Description of the task: The lines you return should be those containing the string "Wert", taken from the data below.

Records:

+ + +

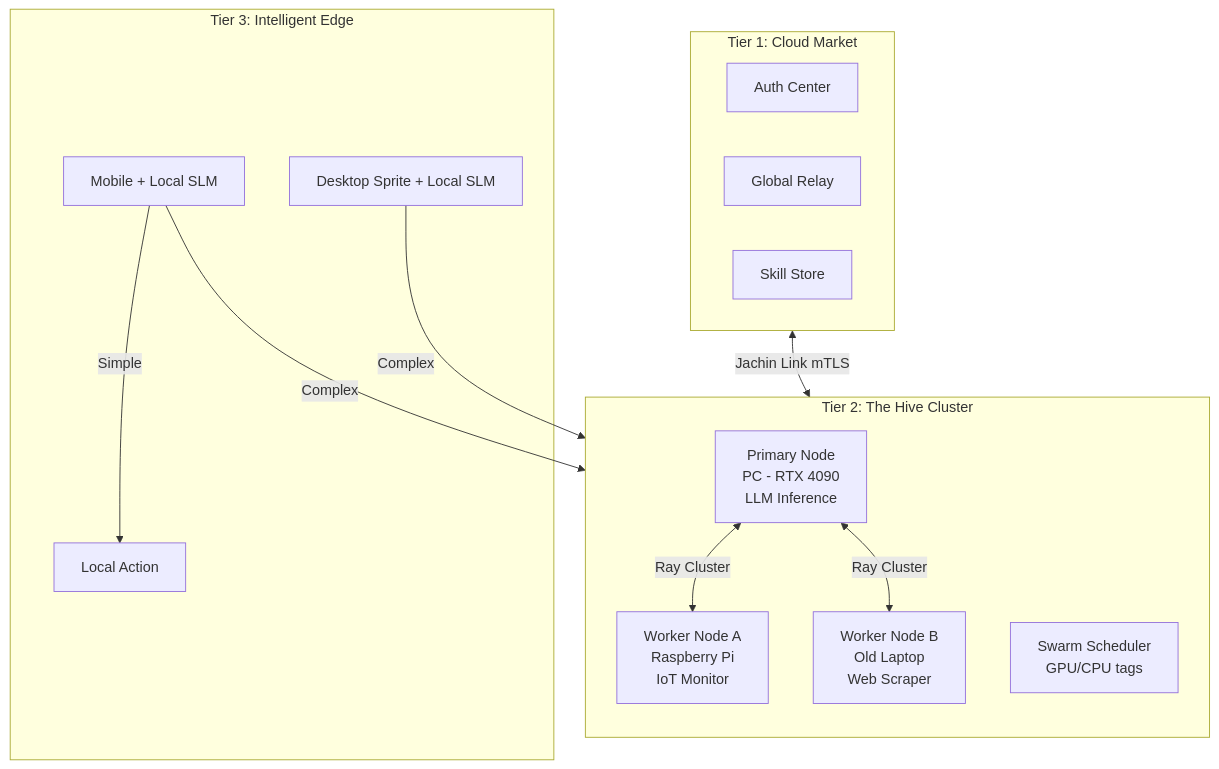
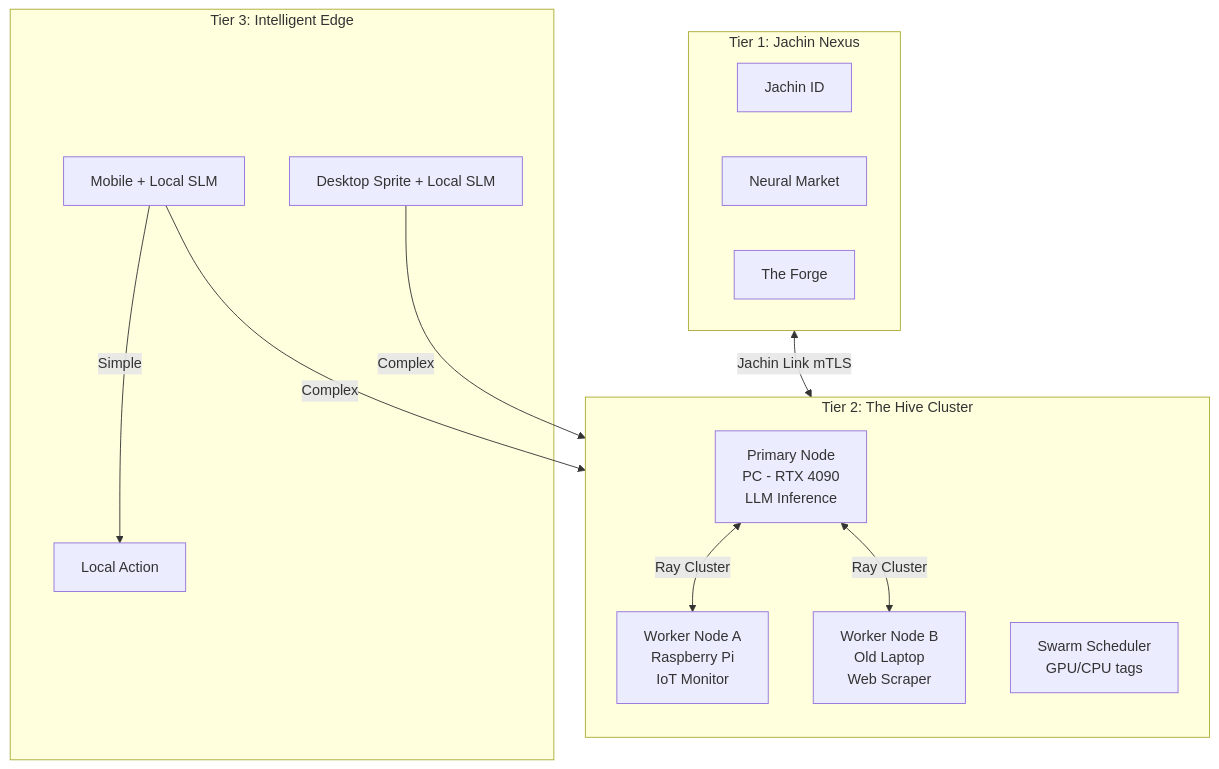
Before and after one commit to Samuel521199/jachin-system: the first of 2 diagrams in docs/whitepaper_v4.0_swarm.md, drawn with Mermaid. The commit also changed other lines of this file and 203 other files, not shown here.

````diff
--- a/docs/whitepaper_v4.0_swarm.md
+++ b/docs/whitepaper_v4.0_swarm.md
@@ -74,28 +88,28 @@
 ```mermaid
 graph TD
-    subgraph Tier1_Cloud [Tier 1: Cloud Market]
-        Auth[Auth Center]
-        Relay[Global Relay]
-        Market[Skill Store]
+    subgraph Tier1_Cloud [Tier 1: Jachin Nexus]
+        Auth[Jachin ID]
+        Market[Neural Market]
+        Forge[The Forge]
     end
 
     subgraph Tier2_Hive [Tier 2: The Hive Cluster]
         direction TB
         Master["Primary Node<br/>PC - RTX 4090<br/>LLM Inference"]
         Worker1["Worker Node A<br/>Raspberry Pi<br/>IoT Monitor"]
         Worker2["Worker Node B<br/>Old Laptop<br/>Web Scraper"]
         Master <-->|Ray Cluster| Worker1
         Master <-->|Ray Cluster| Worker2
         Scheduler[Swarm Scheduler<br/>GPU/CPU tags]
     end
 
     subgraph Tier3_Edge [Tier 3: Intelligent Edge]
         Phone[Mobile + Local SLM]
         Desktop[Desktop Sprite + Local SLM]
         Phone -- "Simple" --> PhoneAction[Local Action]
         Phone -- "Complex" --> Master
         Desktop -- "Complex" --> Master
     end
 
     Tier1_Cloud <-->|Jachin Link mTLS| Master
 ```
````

+ + +

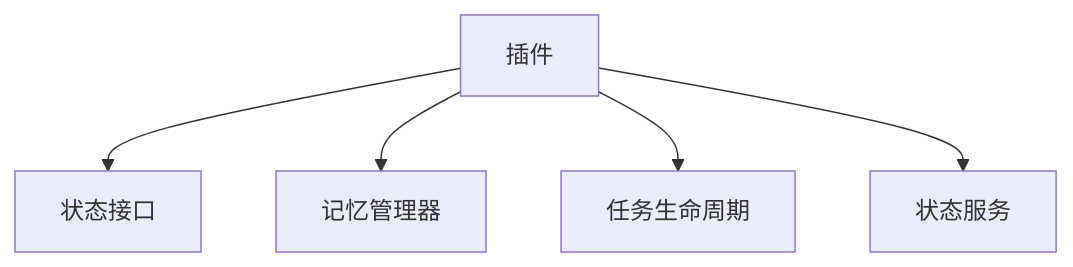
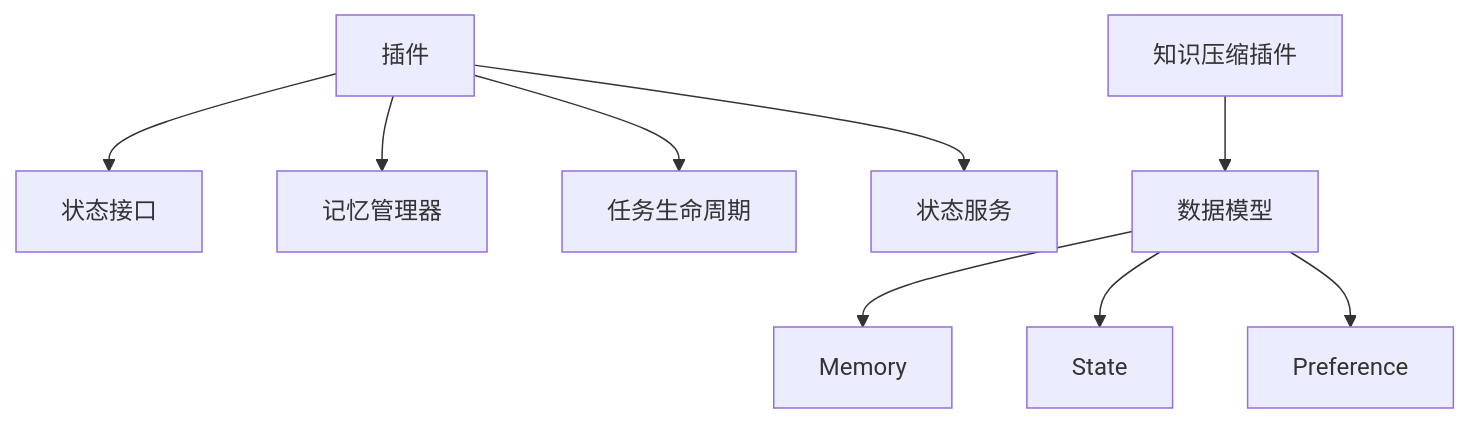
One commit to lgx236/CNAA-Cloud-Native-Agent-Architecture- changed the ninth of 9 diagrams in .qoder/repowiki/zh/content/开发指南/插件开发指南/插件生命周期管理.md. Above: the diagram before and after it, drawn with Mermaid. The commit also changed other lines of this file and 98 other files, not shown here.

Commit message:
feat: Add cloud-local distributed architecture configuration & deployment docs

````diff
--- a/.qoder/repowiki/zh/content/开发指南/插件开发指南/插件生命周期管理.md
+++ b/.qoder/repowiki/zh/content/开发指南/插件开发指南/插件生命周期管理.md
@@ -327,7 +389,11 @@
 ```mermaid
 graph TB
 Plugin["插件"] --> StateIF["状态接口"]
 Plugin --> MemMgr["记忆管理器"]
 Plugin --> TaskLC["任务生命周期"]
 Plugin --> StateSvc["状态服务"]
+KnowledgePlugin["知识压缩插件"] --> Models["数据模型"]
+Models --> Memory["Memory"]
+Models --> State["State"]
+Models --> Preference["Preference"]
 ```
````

+ + +

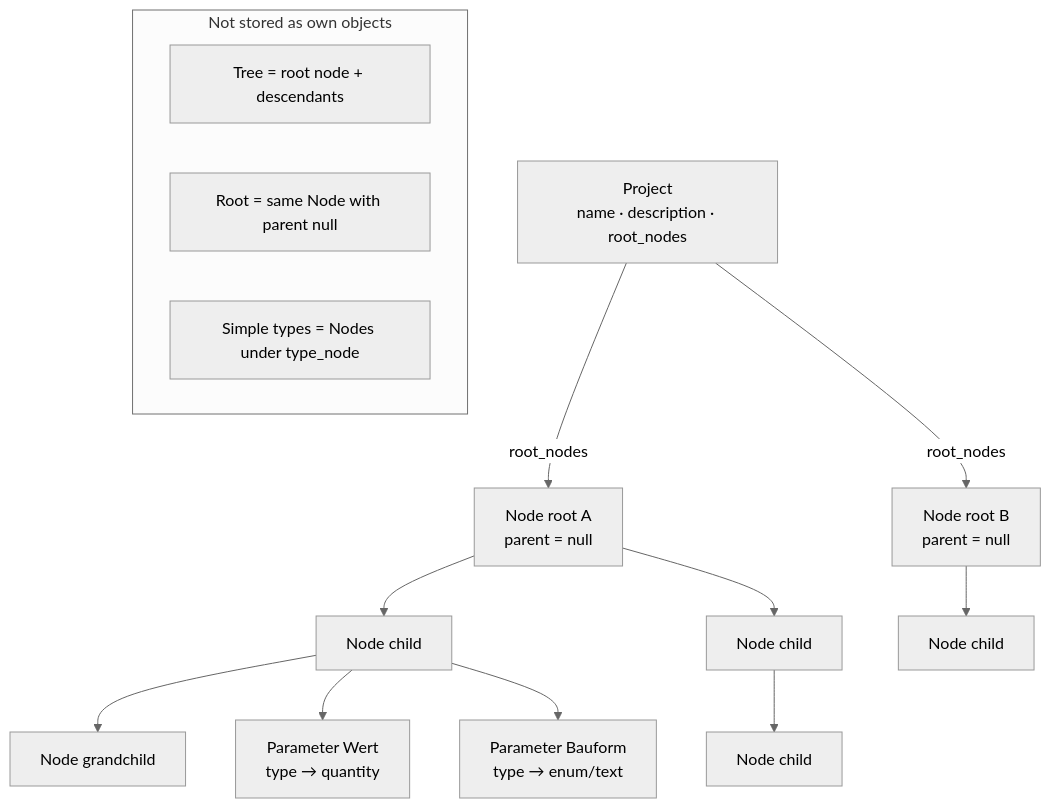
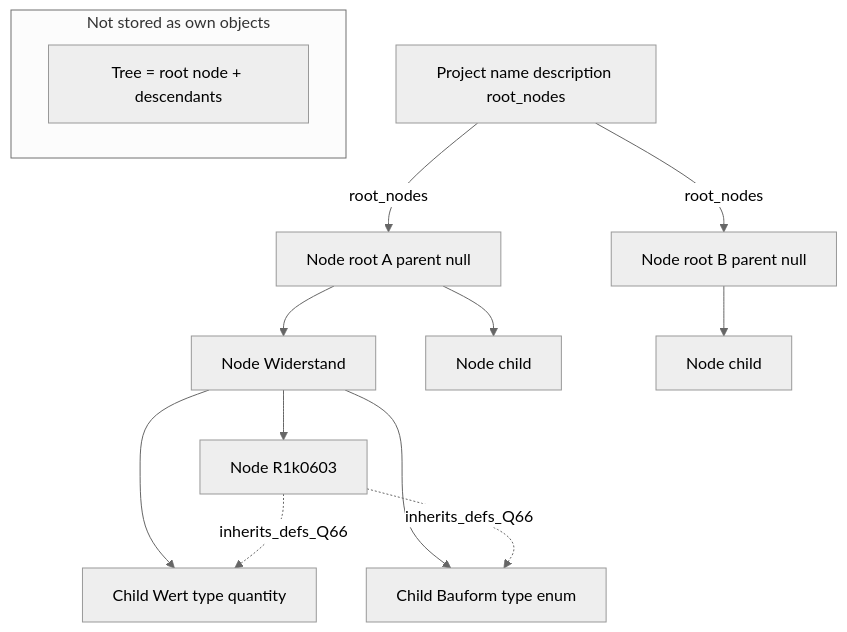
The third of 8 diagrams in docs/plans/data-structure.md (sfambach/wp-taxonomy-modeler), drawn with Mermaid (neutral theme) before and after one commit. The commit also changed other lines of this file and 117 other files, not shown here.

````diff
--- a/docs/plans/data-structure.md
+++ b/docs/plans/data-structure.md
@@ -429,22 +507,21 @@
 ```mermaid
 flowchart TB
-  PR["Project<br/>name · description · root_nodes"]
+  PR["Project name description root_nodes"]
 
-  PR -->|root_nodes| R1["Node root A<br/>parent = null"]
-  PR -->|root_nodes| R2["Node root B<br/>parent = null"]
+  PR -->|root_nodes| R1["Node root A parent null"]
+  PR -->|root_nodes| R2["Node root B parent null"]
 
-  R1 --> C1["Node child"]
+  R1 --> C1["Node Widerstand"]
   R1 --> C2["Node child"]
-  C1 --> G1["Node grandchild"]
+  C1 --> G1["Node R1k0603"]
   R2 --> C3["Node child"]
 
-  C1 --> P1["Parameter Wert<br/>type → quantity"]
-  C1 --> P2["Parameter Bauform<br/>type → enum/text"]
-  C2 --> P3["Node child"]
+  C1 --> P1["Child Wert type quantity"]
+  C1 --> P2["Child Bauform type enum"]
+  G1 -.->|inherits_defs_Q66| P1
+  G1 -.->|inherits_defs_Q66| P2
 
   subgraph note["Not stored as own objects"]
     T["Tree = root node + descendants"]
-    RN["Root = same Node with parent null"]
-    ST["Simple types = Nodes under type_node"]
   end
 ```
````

+ + +

Task response:
-  C1 --> P1["Parameter Wert<br/>type → quantity"]
+  C1 --> P1["Child Wert type quantity"]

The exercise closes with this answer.